Why do farmers leave corn in the fields to die? Field corn is handled differently than sweet corn, and drying in the fields is an important part of harvest.
What’s the Difference Between Sweet Corn and Field Corn?
Sweet corn and field corn are closely related, but they aren’t exactly the same. They have very different tastes, and are used for different things. You wouldn’t want to grab an ear of field corn and plan to have some tasty corn on the cob!
In this post about corn in Indiana, I showed a picture of an ear of corn. You may have noticed, it doesn’t look exactly like what you expect from an ear of sweet corn.That’s because it’s not sweet corn! This is called field corn, and it gets harvested and used differently than sweet corn.
Here’s a field that is planted with field corn on the right, and sweet corn on the left. (There’s more field corn in the back left.) Can you see the difference in the plants? The field corn is much taller and has fuller leaves than the sweet corn. The sweet corn looks sort of short and spindly. (Yes, it’s dry, but this is pretty close to how the plants will look in a normal year, too.)
Sweet corn is harvested when it looks like this. The silks at the top of the ear are brown, so we know that the kernels inside are as developed as they are going to get. The leaves that wrap the ear are nice and green (maybe a little bit of brown around the outside edges). The ear is still held tightly against the main stalk.

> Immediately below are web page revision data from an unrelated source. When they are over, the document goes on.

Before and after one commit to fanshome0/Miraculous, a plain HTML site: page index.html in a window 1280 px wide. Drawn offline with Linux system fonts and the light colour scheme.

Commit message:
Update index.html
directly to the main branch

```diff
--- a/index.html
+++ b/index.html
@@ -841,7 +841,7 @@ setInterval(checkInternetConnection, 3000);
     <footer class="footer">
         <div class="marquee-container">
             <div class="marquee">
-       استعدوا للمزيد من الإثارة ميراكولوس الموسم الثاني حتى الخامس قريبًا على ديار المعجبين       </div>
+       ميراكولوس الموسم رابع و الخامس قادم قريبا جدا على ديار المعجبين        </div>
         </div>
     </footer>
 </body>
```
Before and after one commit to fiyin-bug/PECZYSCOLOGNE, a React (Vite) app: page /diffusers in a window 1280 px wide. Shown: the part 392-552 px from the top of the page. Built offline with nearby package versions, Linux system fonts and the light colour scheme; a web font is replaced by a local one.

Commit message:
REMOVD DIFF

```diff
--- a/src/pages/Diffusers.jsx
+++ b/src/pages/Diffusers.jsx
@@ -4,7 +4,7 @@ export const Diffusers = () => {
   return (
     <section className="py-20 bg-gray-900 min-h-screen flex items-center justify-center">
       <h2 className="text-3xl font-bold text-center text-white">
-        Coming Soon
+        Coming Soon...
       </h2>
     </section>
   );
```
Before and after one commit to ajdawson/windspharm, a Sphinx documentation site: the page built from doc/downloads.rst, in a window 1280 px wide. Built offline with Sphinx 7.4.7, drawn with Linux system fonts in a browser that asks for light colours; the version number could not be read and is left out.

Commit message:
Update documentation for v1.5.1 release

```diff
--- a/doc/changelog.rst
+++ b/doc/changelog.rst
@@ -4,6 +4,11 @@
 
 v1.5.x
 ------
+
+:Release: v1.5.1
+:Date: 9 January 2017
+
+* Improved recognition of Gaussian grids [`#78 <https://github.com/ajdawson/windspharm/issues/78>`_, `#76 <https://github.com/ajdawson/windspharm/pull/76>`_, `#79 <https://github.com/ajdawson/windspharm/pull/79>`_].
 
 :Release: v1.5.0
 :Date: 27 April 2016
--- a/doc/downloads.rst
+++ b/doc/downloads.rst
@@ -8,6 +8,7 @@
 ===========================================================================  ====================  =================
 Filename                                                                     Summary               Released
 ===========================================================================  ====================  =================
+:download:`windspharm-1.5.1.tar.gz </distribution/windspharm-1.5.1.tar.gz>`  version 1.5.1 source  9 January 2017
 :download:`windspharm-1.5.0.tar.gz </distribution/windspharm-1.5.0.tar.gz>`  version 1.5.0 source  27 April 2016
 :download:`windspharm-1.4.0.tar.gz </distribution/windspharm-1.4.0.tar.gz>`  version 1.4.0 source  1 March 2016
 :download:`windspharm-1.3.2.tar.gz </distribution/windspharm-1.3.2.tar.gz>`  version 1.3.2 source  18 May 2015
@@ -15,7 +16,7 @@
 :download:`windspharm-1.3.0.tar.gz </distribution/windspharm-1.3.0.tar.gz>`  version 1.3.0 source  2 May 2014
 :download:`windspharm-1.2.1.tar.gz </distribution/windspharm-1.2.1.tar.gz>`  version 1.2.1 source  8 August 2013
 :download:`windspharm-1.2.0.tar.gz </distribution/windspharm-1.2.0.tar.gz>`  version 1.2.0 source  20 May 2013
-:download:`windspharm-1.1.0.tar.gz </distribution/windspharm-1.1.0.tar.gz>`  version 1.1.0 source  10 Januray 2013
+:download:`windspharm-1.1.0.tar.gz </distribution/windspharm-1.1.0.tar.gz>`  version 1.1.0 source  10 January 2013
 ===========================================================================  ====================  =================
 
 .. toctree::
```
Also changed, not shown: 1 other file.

When you get your sweet corn home and shuck it, it looks like this. Yellow and/or white kernels, nice and round and plump and looking delicious!
Lots of sweet corn is sold fresh on the cob. It is also processed and frozen or canned.
See how we grow sweet corn on our farm here.
Field corn is used very differently than sweet corn. It’s not nearly as sweet as sweet corn, so it doesn’t taste very good right off the cob. Field corn will be processed into corn meal or corn flour, and then used in foods that have corn as an ingredient. Simple examples are tortilla chips or corn flakes, but lots of other foods also contain corn.
Some field corn is called seed corn. This will be used as seed for next year’s corn crop instead of being used for food this year.
Field corn is not harvested as early as sweet corn. The goal is for the corn to start to dry while it is still on the ears. Corn is very high in moisture, and it needs to dry out quite a bit before it can be processed. This corn is starting to dry out, but isn’t ready for harvest yet.
Farmers are looking for a few things to tell them that field corn is ready to harvest. First, the silks at the top of the ears turn dark brown. Then the shucks around the ears turn brown. Next, the rest of the corn plant dies and turns brown. Finally, the ear falls so that instead of being held up against the main stalk, it drops down so the silks are pointed at the ground. This is one way that farmers know the corn is dry enough to harvest.
The kernels of field corn are darker yellow and are larger than kernels of sweet corn. You can see that some of these kernels have a dimple. This means the kernels are starting to dry out. That dimple is also called a dent, and field corn is often also called “dent corn.”
This ear of corn isn’t quite ready to harvest, but it’s getting close. This usually happens sometime between late September through early November in southern Indiana.
Are you looking for ways to use sweet corn? Check out these great recipes:
|Grilled Corn on the Cob||Sweet Corn & Tomato Salad||Slow Cooker Ham & Corn Chowder||Sweet Corn & Bacon Salad|